Tally the lines below that include the string "ESPECIFICACAO". Reply with the total only.

************

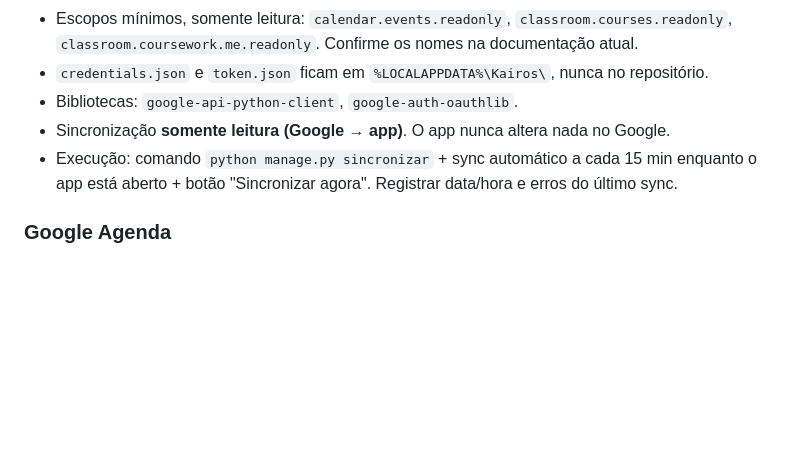
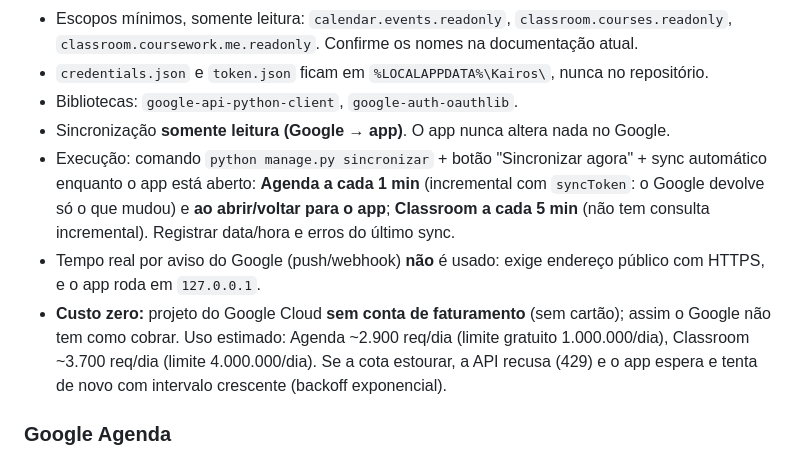
Before and after one commit to IgorManes/kairos, a Markdown page: docs/ESPECIFICACAO.md, the part around the change. Drawn GitHub-style; blank space fills up the shorter version.

```diff
--- a/docs/ESPECIFICACAO.md
+++ b/docs/ESPECIFICACAO.md
@@ -106,7 +106,9 @@ Interações importantes:
 - `credentials.json` e `token.json` ficam em `%LOCALAPPDATA%\Kairos\`, nunca no repositório.
 - Bibliotecas: `google-api-python-client`, `google-auth-oauthlib`.
 - Sincronização **somente leitura (Google → app)**. O app nunca altera nada no Google.
-- Execução: comando `python manage.py sincronizar` + sync automático a cada 15 min enquanto o app está aberto + botão "Sincronizar agora". Registrar data/hora e erros do último sync.
+- Execução: comando `python manage.py sincronizar` + botão "Sincronizar agora" + sync automático enquanto o app está aberto: **Agenda a cada 1 min** (incremental com `syncToken`: o Google devolve só o que mudou) e **ao abrir/voltar para o app**; **Classroom a cada 5 min** (não tem consulta incremental). Registrar data/hora e erros do último sync.
+- Tempo real por aviso do Google (push/webhook) **não** é usado: exige endereço público com HTTPS, e o app roda em `127.0.0.1`.
+- **Custo zero:** projeto do Google Cloud **sem conta de faturamento** (sem cartão); assim o Google não tem como cobrar. Uso estimado: Agenda ~2.900 req/dia (limite gratuito 1.000.000/dia), Classroom ~3.700 req/dia (limite 4.000.000/dia). Se a cota estourar, a API recusa (429) e o app espera e tenta de novo com intervalo crescente (backoff exponencial).
 
 ### Google Agenda
 - Agendas sincronizadas (fixas, configuradas no `.env`), janela de 7 dias para trás até 60 dias para frente:
```
Also changed, not shown: PRIVACIDADE.md (added, +32 -0 lines), docs/DECISOES.md (+5 -0 lines).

************

[TASK RESPONSE]:
3